**WHAT TO PRODUCE**
Among the records below, count the lines where "Amazon" occurs, and report that total alone.

*** GIVEN RECORDS ***

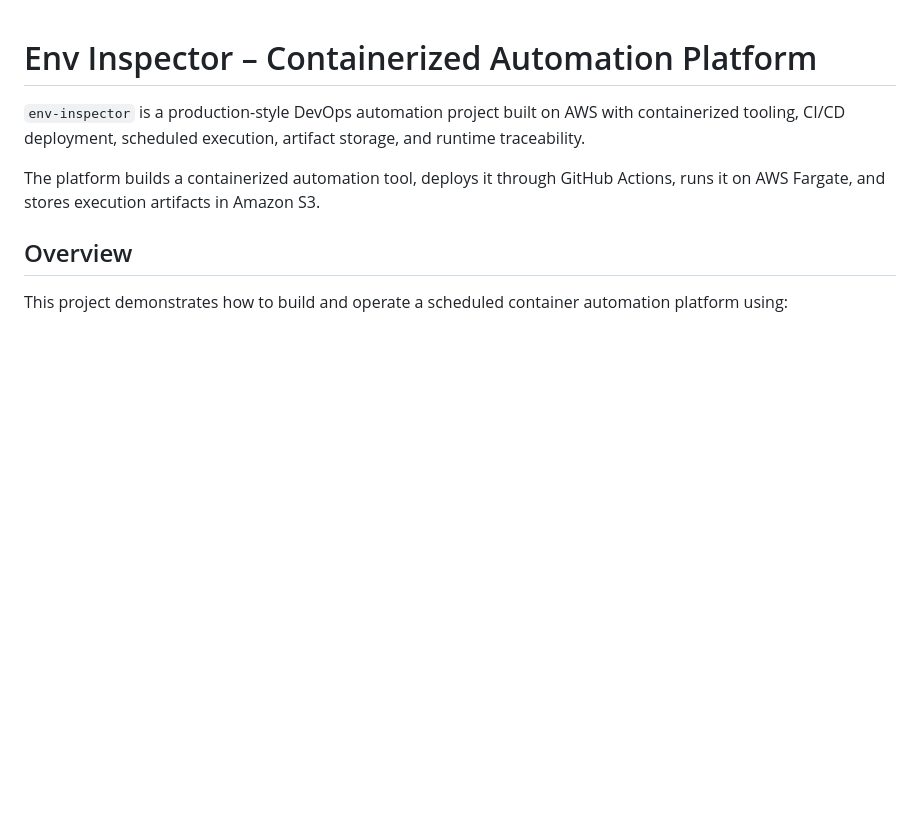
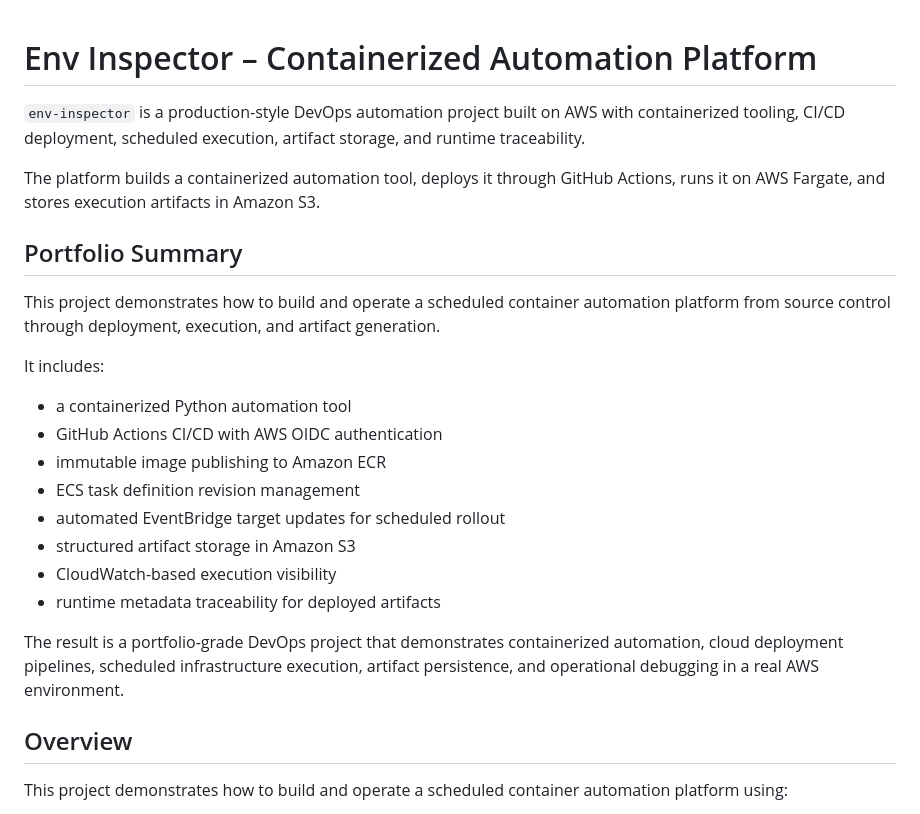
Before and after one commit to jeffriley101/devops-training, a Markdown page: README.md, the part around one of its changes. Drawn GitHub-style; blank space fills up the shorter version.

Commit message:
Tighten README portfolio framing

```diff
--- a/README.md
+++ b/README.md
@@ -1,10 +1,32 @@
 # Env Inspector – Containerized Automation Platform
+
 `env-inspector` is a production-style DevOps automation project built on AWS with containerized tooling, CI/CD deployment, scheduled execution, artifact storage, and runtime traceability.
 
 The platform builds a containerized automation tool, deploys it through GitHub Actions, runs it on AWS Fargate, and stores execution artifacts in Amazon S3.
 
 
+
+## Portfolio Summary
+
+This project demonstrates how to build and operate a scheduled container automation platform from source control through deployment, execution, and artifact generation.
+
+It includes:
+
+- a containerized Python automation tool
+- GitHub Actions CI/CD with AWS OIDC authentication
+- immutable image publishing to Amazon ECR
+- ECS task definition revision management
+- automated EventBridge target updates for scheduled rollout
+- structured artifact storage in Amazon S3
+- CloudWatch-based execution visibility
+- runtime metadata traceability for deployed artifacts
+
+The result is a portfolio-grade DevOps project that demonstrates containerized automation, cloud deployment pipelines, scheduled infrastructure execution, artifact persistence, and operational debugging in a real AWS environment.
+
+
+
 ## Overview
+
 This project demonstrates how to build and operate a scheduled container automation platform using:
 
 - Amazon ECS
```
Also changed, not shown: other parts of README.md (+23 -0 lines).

*** End of GIVEN RECORDS ***

**EXERCISE RESULT**
4